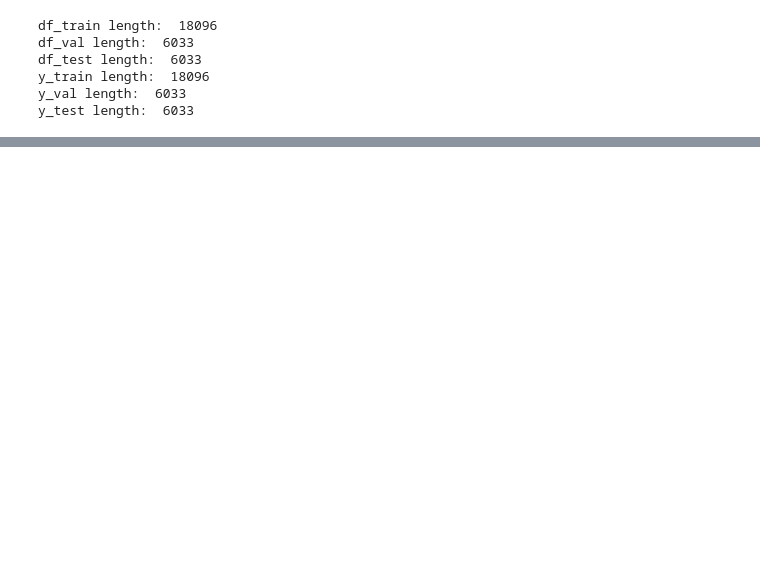
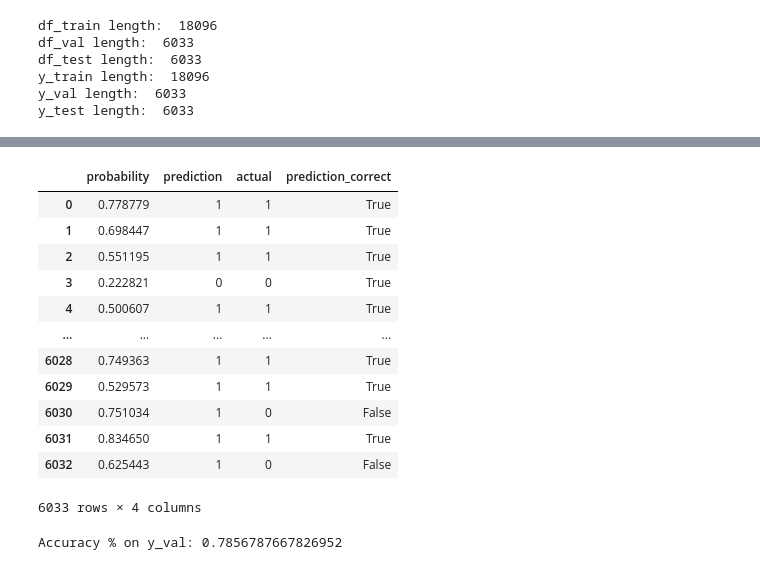
Before and after one commit to razorcd/ml-project, a Jupyter notebook: project1/project1.ipynb, the cells around one changed output, grey strips where cells are left out. Drawn from its saved outputs; the diff is of its cells as text; code cells hidden in the pictures; blank space fills up the shorter version.

```diff
--- a/project1/project1.ipynb
+++ b/project1/project1.ipynb
@@ -195,17 +231,3 @@ df_test length:  6033
 y_train length:  18096
 y_val length:  6033
 y_test length:  6033
-# %%
-# Hot Encoding
-from sklearn.feature_extraction import DictVectorizer
-
-train_dicts = df_train[categorical_columns+numerical_columns].to_dict(orient='records')
-dv = DictVectorizer(sparse = False) #sparse =True => enables sparse matrix by compressing 0 values
-dv.fit(train_dicts)
-dv.transform(train_dicts)
-display("Hot Encoding column names:",dv.get_feature_names()) # column names
-
-X_train = dv.fit_transform(train_dicts)
-
-val_dicts = df_val[categorical_columns+numerical_columns].to_dict(orient='records')
-X_val = dv.transform(val_dicts)
@@ -230,0 +291,26 @@ X_val = dv.transform(val_dicts)
+# %%
+# Check accuracy
+
+#check average accuracy on y_val
+df_pred = pd.DataFrame()
+df_pred["probability"] = y_pred_val
+df_pred["prediction"] = low_salary_pred.astype(int)
+df_pred["actual"] = y_val
+df_pred["prediction_correct"] = df_pred.prediction == df_pred.actual
+display(df_pred)
+print("Accuracy % on y_val:",df_pred.prediction_correct.mean())
+# %% [output]
+|  | probability | prediction | actual | prediction_correct |
+| 0 | 0.778779 | 1 | 1 | True |
+| 1 | 0.698447 | 1 | 1 | True |
+| 2 | 0.551195 | 1 | 1 | True |
+| 3 | 0.222821 | 0 | 0 | True |
+| 4 | 0.500607 | 1 | 1 | True |
+| ... | ... | ... | ... | ... |
+| 6028 | 0.749363 | 1 | 1 | True |
+| 6029 | 0.529573 | 1 | 1 | True |
+| 6030 | 0.751034 | 1 | 0 | False |
+| 6031 | 0.834650 | 1 | 1 | True |
+| 6032 | 0.625443 | 1 | 0 | False |
+6033 rows × 4 columns
+Accuracy % on y_val: 0.7856787667826952
```
Also changed, not shown: parts of 6 cells of this notebook.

■ **Task prompt**
The response must contain each line above that holds the string "actual".

■ **Response to this task**
+df_pred["actual"] = y_val
+df_pred["prediction_correct"] = df_pred.prediction == df_pred.actual
+|  | probability | prediction | actual | prediction_correct |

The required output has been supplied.